“Hopefully, the Sussexes will be kept firmly in check to avoid their selfish interests dominating the celebration of the Queen’s awe-inspiring service to Britain.”

Angela Levin, a Royal author, said if Harry and Meghan are allowed to steal the limelight: “The focus will be on them and how they behave, which the Jubilee shouldn’t be about.

“It will have such a different positive atmosphere if there are working royals who support Her Majesty.”

While the Queen’s decision to exclude Royal family members who are not actively involved in Royal duties will mean the exclusion of Harry and Meghan from certain events, exception have been made for some of Harry’s fellow grandchildren and a selection of some of the Queen’s great-grandchildren including Harry’s brother William’s children George, Charlotte and Louis.

“The Queen wants the family to put on a united front.
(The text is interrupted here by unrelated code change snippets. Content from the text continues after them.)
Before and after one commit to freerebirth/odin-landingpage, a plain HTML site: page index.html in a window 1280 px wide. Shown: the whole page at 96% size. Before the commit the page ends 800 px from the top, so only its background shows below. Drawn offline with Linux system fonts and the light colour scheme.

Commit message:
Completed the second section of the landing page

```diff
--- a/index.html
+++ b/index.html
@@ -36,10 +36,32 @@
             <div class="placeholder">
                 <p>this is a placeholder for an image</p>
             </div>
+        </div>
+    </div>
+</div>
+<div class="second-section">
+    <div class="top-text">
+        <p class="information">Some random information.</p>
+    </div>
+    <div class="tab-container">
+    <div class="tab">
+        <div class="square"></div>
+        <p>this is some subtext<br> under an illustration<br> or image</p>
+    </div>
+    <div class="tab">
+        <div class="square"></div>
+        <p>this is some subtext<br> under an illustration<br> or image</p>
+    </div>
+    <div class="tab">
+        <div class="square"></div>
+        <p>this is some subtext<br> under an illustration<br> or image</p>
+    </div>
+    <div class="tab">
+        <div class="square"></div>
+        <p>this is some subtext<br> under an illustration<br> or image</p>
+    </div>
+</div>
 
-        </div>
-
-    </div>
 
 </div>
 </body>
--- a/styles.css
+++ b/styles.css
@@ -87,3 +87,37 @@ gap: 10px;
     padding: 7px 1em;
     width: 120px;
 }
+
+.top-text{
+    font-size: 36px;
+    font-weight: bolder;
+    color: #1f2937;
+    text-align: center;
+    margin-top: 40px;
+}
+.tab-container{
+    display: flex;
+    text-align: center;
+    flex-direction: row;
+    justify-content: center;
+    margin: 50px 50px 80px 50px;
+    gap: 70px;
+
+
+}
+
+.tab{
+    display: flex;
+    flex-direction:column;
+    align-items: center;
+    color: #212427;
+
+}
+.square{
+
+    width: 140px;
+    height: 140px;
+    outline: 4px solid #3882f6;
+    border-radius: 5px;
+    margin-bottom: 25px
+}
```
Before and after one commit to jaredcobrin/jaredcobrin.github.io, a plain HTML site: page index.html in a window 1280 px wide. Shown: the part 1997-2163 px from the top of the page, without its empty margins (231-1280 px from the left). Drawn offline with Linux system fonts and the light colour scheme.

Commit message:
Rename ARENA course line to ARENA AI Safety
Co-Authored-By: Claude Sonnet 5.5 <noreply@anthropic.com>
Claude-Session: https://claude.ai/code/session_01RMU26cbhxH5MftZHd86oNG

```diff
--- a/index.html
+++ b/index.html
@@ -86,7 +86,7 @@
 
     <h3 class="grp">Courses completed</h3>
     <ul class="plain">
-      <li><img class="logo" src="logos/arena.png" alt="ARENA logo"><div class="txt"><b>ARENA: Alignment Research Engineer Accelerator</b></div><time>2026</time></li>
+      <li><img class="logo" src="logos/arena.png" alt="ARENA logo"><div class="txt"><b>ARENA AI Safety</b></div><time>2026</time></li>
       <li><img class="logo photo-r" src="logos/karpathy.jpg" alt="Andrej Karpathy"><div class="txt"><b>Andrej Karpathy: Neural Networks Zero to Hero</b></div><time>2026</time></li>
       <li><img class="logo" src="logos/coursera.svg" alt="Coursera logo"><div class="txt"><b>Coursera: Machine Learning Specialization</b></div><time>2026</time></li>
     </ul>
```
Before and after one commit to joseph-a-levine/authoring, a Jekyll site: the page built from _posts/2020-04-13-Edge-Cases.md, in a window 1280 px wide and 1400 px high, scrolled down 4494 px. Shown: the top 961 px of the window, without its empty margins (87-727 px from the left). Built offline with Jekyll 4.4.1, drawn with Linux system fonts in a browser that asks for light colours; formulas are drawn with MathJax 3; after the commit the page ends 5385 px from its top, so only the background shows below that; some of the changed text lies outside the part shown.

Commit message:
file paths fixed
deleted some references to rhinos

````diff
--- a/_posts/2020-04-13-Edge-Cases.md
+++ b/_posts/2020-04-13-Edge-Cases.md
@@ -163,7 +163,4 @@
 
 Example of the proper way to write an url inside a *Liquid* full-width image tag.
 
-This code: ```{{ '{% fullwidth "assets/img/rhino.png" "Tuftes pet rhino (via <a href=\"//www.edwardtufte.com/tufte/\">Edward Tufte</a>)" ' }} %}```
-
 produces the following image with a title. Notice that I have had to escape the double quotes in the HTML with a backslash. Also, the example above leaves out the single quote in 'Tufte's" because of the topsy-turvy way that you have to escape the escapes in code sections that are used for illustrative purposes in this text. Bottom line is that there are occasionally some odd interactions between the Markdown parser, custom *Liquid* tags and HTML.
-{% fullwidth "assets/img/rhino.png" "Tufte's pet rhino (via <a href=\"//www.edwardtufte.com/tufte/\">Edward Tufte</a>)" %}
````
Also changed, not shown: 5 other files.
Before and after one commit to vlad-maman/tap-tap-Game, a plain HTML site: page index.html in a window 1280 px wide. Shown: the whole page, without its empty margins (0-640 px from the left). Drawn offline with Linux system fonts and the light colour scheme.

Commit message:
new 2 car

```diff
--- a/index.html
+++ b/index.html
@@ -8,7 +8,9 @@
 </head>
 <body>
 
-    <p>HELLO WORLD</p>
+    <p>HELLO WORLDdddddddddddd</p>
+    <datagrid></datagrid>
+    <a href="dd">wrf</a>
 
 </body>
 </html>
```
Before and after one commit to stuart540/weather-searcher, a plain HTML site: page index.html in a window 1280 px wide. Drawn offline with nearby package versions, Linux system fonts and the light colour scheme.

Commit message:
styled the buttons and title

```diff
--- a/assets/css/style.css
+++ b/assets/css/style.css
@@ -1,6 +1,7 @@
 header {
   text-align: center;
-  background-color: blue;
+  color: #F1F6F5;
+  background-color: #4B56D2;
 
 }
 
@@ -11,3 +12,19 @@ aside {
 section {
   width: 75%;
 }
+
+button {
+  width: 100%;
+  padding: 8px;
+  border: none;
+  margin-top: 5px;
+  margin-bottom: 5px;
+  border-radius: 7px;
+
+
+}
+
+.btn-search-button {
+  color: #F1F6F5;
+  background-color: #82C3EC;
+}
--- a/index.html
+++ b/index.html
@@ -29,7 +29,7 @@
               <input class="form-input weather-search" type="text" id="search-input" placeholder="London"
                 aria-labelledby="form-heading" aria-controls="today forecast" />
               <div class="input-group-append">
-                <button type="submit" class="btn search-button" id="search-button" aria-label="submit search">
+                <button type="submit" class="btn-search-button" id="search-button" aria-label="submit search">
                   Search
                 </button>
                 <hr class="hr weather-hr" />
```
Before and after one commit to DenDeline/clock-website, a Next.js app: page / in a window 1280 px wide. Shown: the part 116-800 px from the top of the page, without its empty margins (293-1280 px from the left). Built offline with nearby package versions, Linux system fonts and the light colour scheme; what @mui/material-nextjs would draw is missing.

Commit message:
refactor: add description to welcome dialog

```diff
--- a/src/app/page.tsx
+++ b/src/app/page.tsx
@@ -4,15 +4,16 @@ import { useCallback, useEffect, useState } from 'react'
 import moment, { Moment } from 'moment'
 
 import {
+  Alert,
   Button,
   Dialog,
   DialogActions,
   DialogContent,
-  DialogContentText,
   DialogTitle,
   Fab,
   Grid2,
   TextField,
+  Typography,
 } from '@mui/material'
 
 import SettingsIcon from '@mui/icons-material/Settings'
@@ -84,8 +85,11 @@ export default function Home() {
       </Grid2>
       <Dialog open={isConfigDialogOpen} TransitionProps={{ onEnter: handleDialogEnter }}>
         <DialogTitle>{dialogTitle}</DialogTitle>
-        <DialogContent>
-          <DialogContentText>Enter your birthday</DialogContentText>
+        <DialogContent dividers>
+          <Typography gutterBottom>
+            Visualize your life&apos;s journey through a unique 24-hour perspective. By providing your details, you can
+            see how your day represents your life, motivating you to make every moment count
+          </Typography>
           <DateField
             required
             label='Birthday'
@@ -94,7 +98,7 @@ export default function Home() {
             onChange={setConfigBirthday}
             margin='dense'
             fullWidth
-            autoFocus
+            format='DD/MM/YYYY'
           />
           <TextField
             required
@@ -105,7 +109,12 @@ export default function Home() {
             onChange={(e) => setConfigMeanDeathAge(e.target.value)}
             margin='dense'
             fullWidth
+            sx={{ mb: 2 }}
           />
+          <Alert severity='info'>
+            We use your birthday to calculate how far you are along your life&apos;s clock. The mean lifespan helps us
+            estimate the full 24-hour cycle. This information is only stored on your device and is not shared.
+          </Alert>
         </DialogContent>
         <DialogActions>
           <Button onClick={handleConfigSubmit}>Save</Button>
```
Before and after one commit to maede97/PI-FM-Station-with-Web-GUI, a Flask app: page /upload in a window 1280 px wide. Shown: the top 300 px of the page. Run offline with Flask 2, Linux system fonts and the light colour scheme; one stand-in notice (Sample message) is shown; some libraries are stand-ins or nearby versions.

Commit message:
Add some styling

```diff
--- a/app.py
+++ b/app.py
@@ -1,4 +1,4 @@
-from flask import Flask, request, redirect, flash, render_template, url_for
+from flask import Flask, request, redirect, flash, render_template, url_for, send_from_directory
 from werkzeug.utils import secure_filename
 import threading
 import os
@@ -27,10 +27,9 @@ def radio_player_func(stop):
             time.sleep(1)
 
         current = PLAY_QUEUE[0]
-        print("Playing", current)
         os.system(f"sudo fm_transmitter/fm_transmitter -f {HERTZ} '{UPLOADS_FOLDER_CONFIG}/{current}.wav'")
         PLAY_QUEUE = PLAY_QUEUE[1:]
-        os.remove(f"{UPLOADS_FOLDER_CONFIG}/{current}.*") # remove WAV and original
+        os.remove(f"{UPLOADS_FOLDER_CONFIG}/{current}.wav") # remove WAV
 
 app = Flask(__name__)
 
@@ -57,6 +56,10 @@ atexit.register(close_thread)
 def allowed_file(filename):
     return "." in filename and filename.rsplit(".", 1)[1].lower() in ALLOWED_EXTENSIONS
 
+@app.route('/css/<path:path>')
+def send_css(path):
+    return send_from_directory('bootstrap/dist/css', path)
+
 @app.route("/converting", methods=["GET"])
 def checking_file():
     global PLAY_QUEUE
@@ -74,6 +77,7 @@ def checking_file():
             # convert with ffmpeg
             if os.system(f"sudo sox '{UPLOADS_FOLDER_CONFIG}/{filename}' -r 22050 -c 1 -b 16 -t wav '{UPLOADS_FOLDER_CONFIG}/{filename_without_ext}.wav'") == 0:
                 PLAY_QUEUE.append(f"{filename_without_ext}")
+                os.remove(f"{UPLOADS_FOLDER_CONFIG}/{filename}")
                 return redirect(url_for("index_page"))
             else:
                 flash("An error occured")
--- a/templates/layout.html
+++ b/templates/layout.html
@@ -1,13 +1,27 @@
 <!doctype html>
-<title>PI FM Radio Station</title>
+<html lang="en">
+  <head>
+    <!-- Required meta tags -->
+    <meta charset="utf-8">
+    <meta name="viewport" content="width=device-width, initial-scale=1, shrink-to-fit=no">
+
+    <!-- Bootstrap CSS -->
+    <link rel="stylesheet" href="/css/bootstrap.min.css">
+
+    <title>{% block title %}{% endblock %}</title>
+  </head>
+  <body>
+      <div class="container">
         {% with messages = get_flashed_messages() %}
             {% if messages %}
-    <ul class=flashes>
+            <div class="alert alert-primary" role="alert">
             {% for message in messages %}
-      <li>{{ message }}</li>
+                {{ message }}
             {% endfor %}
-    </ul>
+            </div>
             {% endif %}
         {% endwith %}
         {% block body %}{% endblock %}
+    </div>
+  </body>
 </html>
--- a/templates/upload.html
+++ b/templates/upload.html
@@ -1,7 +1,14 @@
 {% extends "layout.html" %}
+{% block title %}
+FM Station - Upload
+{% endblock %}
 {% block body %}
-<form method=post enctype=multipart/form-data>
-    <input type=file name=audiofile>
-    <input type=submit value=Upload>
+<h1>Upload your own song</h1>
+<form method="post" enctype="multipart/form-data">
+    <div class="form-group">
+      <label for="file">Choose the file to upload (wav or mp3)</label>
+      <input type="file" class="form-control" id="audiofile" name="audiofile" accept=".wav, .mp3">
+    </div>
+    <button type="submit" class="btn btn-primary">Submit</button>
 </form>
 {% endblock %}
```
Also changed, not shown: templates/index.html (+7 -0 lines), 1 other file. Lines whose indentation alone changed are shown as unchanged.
A huge amount has gone on behind the scenes to achieve this,” said Royal commentator Richard Fitzwilliams.

The Trooping the Color ceremony on June 2 will mark the beginning of a four-day long celebration. 18 members of the Royal family will gather on the balcony of Buckingham Palace, which overlooks London’s The Mall which stretches out in front of the building.

Traditionally, the Trooping the Color includes a fly-over by the RAF Red Arrow display team and a parade of thousands of Foot Guards in traditional bear-skin hats and red tunics.

Harry, Meghan and Andrew will be allowed to attend numerous other events during the celebrations.